Wilcox’s plan had just been unveiled last Tuesday when Bentley suggested it wouldn’t happen without a fight from the state. On Monday, Bentley told a WKRG reporter at the Economic Development Association of Alabama’s Summer Conference in Point Clear the plan “wasn’t going to happen” and the money “belongs to the state of Alabama.”
But Wilcox said it was too early to speak to a possible tussle with Bentley and other legislators. Instead, she said, the local delegation would be in touch with their colleagues across the state to “see what kind of support” they could get.
Wilcox did say she plans to introduce the bill when the legislature returns for a special session to address the general-fund deficit on Aug. 3. If the bill were to get support in the House and Senate, it would require only a simple majority within both legislative houses to override an executive veto.
Council opts for “closed” work sessions
On Wednesday, July 15, the representatives of several state, county and city governments met as Alabama’s Gulf Coast Recovery Council (AGCRC) for the first time since the total $2.3 billion settlement with BP was announced earlier this month.
Absent from the meeting were members of the media and the general public, who were not permitted to attend the closed working session. On his way out, Gunter Guy, commissioner of the Alabama Department of Conservation of Natural Resources overseeing the AGCRC, said the members of the council chose to operate in secret in the name of “efficiency.”
“It’s a federally created council, so it’s not subject to state open meetings law,” Guy said. “I can’t really speak for the council, but I don’t think it was an effort to keep anybody out. It’s more of an effort to keep it about work and to keep things as efficient as possible. It’s how they as a council wanted to handle their work sessions.”
Though it was only a work session, Guy said binding decisions about the procedures could be made behind closed doors, but not about projects funded through the council’s ongoing selection process.

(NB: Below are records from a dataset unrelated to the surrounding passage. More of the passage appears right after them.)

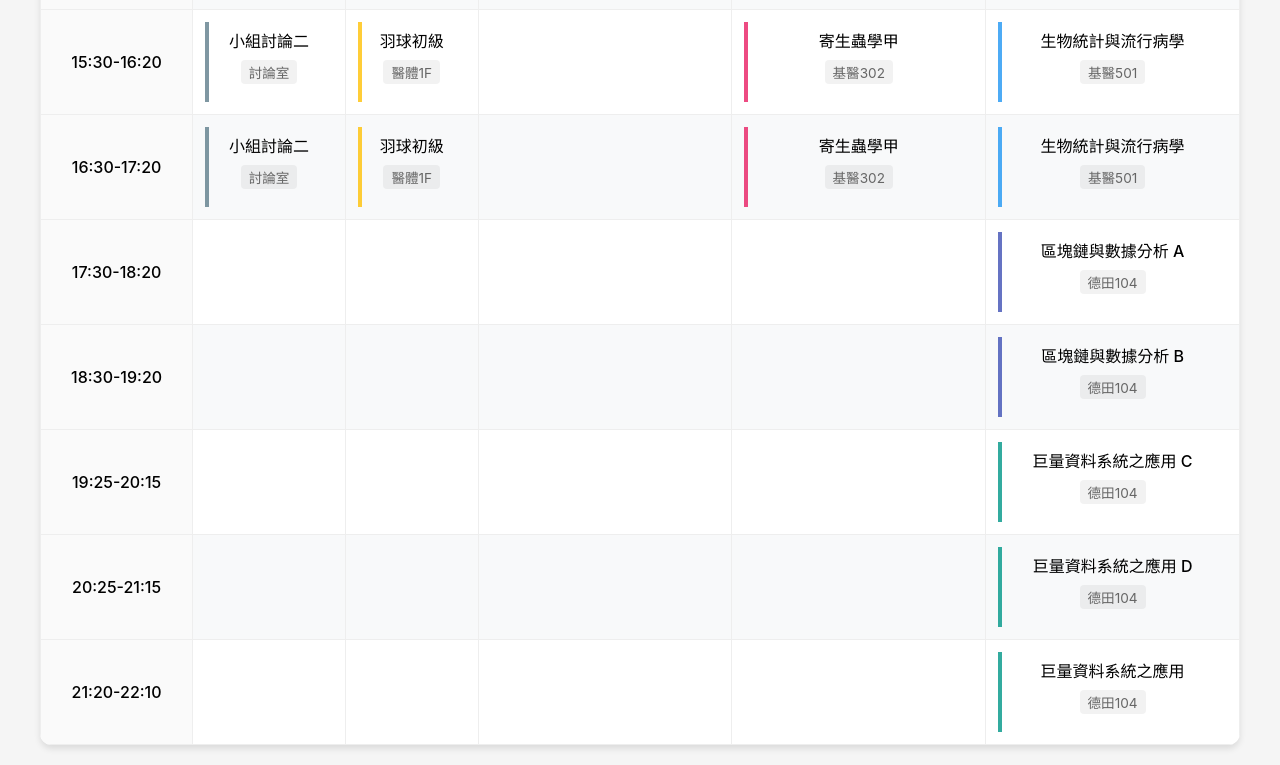
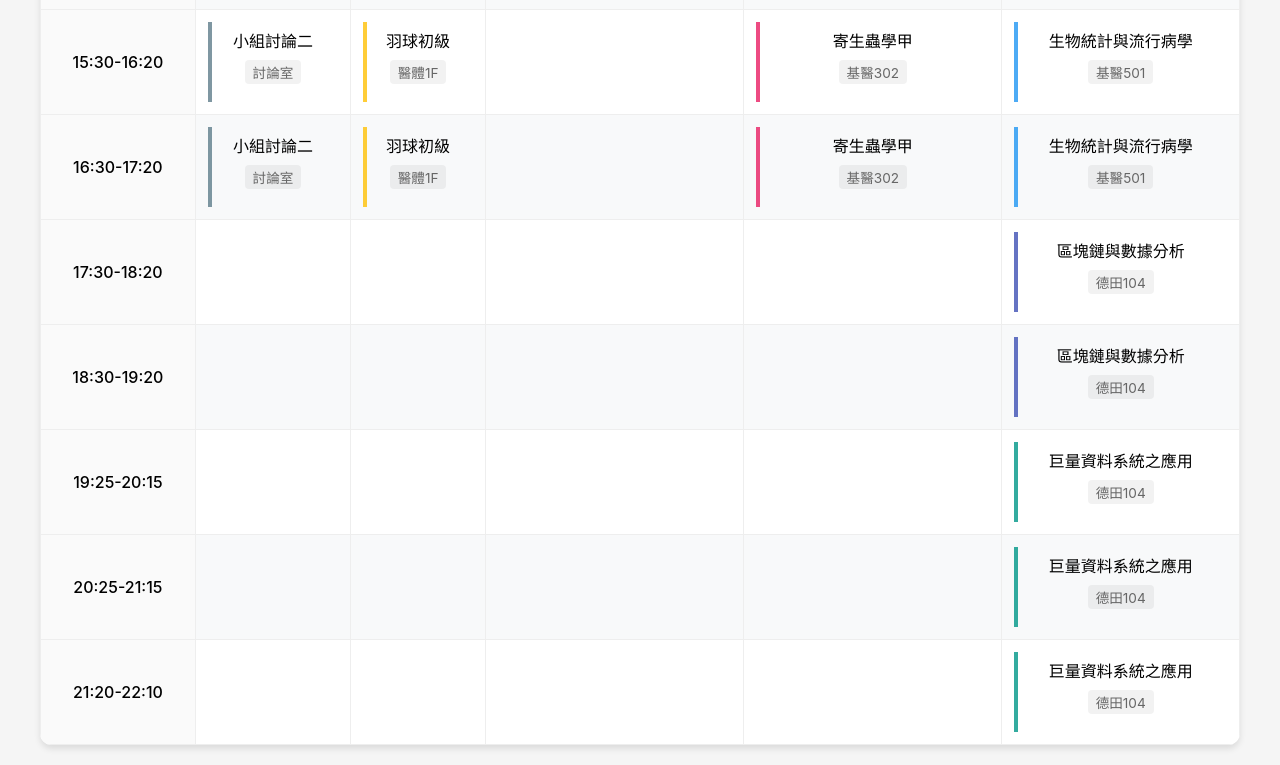
Before and after one commit to jedieason/course, a plain HTML site: page index.html in a window 1280 px wide. Shown: the part 781-1546 px from the top of the page. Drawn offline with Linux system fonts and the light colour scheme.

Commit message:
Update index.html

```diff
--- a/index.html
+++ b/index.html
@@ -360,7 +360,7 @@
                     <td></td>
                     <td>
                         <div class="course-cell course-區塊鏈">
-                            <div class="course-name">區塊鏈與數據分析 A</div>
+                            <div class="course-name">區塊鏈與數據分析</div>
                             <div class="course-location">德田104</div>
                         </div>
                     </td>
@@ -373,7 +373,7 @@
                     <td></td>
                     <td>
                         <div class="course-cell course-區塊鏈">
-                            <div class="course-name">區塊鏈與數據分析 B</div>
+                            <div class="course-name">區塊鏈與數據分析</div>
                             <div class="course-location">德田104</div>
                         </div>
                     </td>
@@ -386,7 +386,7 @@
                     <td></td>
                     <td>
                         <div class="course-cell course-巨量資料">
-                            <div class="course-name">巨量資料系統之應用 C</div>
+                            <div class="course-name">巨量資料系統之應用</div>
                             <div class="course-location">德田104</div>
                         </div>
                     </td>
@@ -399,7 +399,7 @@
                     <td></td>
                     <td>
                         <div class="course-cell course-巨量資料">
-                            <div class="course-name">巨量資料系統之應用 D</div>
+                            <div class="course-name">巨量資料系統之應用</div>
                             <div class="course-location">德田104</div>
                         </div>
                     </td>
```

However, during a similar closed meeting last fall, the council earmarked the $56 million available in one of the RESTORE Act’s funding streams for economic development projects alone. The move wasn’t announced until a public meeting a week later, at which time the council didn’t take a vote on the matter.
After Wednesday’s meeting, AGCRC Vice Chairman and Alabama State Port Authority CEO Jimmy Lyons echoed Guy’s statements, calling the closed working sessions “purely an efficiency maneuver.”
As for the meeting itself, Lyons said the council focused on policies and procedures like the Multi-Year Implementation Plan (MIP) that will ultimately guide how projects are allocated. The MIP is a broad plan required by the RESTORE Act that will outline the overall goals in the council’s vision for restoration.
He also said a subgroup had been created to review applications for the “Center for Excellence” that will work in tandem with the council over the coming years to guide project allocation and coastal recovery. However, he said, the council “didn’t discuss one specific project.”
“We’ve been focused more on the process,” Lyons said. “A lot of people keep thinking we’re huddled up in secret, talking about projects, dividing up and horse trading, but that’s not what’s been happening. We really have been legitimately talking about the process we’re going to have to adhere to.”